- **WHAT TO WORK ON**:
Return only the lines of the listing below that run from the line with "Before and after one commit to FergusCurrie/memory, a" through the line with "Also changed, not shown: parts of 5", both ends included, exactly as written.

# # # #

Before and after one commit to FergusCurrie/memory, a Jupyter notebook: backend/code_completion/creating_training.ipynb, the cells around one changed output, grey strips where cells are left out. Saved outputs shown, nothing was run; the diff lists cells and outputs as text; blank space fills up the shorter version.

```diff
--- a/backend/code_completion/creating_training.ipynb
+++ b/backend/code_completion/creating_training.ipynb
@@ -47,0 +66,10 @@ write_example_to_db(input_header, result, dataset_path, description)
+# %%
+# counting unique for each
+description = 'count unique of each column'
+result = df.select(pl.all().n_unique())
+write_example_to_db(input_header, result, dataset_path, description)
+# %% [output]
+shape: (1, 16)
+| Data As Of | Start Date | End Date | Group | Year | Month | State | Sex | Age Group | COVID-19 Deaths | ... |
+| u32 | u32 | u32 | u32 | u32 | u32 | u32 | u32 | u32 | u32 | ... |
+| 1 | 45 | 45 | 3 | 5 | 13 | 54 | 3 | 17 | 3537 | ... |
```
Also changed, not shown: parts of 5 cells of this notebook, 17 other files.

# # # #

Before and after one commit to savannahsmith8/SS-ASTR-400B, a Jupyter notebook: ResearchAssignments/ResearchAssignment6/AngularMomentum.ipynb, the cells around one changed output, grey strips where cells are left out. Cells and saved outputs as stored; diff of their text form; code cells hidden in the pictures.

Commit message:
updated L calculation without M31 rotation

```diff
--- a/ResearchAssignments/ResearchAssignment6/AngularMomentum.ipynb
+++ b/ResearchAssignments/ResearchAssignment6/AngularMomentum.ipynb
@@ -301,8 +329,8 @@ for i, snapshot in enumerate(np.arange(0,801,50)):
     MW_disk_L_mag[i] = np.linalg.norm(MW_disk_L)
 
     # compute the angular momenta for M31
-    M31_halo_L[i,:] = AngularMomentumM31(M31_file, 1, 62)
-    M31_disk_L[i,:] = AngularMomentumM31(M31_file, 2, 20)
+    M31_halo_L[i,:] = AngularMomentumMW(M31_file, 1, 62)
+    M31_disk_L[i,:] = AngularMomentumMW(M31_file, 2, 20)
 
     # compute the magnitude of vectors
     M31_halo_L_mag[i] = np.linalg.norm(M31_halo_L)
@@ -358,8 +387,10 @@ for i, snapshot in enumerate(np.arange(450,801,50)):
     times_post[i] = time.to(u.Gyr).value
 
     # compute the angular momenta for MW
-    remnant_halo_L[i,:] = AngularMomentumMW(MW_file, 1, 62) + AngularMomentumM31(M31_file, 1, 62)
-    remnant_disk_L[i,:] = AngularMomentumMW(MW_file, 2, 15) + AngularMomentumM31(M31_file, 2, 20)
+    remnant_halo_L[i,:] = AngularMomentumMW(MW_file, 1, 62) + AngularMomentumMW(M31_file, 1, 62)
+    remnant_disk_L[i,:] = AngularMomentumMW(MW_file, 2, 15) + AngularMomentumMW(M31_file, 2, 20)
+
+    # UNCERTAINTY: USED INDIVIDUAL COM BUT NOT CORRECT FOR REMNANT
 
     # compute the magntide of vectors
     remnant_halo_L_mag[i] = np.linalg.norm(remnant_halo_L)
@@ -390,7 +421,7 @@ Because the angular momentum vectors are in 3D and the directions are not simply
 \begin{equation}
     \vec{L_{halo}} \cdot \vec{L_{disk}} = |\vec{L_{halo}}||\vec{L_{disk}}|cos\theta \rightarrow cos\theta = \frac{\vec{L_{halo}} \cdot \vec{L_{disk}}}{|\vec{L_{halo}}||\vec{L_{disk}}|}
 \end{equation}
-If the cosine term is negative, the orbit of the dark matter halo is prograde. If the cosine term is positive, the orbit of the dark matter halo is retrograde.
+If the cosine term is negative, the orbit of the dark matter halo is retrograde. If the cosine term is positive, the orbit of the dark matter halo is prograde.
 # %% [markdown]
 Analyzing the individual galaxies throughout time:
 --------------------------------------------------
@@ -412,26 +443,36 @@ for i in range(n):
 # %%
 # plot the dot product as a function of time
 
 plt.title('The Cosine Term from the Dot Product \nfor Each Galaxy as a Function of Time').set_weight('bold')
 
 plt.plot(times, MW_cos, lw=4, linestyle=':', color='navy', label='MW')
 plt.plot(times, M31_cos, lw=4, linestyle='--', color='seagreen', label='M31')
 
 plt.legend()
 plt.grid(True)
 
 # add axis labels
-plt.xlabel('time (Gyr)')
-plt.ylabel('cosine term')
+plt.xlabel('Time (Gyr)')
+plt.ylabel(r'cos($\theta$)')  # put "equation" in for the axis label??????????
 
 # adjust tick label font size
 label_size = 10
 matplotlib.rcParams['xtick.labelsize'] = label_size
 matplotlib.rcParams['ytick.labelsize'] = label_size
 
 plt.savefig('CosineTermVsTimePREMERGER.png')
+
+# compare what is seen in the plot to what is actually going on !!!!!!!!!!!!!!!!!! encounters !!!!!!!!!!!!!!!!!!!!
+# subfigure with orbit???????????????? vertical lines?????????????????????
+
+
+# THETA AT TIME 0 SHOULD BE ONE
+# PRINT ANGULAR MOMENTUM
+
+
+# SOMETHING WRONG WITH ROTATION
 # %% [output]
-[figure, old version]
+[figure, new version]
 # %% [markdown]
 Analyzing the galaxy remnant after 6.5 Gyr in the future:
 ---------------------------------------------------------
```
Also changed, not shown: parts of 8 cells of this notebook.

# # # #

- **SOLUTION TO THE PROBLEM**:
Before and after one commit to FergusCurrie/memory, a Jupyter notebook: backend/code_completion/creating_training.ipynb, the cells around one changed output, grey strips where cells are left out. Saved outputs shown, nothing was run; the diff lists cells and outputs as text; blank space fills up the shorter version.

```diff
--- a/backend/code_completion/creating_training.ipynb
+++ b/backend/code_completion/creating_training.ipynb
@@ -47,0 +66,10 @@ write_example_to_db(input_header, result, dataset_path, description)
+# %%
+# counting unique for each
+description = 'count unique of each column'
+result = df.select(pl.all().n_unique())
+write_example_to_db(input_header, result, dataset_path, description)
+# %% [output]
+shape: (1, 16)
+| Data As Of | Start Date | End Date | Group | Year | Month | State | Sex | Age Group | COVID-19 Deaths | ... |
+| u32 | u32 | u32 | u32 | u32 | u32 | u32 | u32 | u32 | u32 | ... |
+| 1 | 45 | 45 | 3 | 5 | 13 | 54 | 3 | 17 | 3537 | ... |
```
Also changed, not shown: parts of 5 cells of this notebook, 17 other files.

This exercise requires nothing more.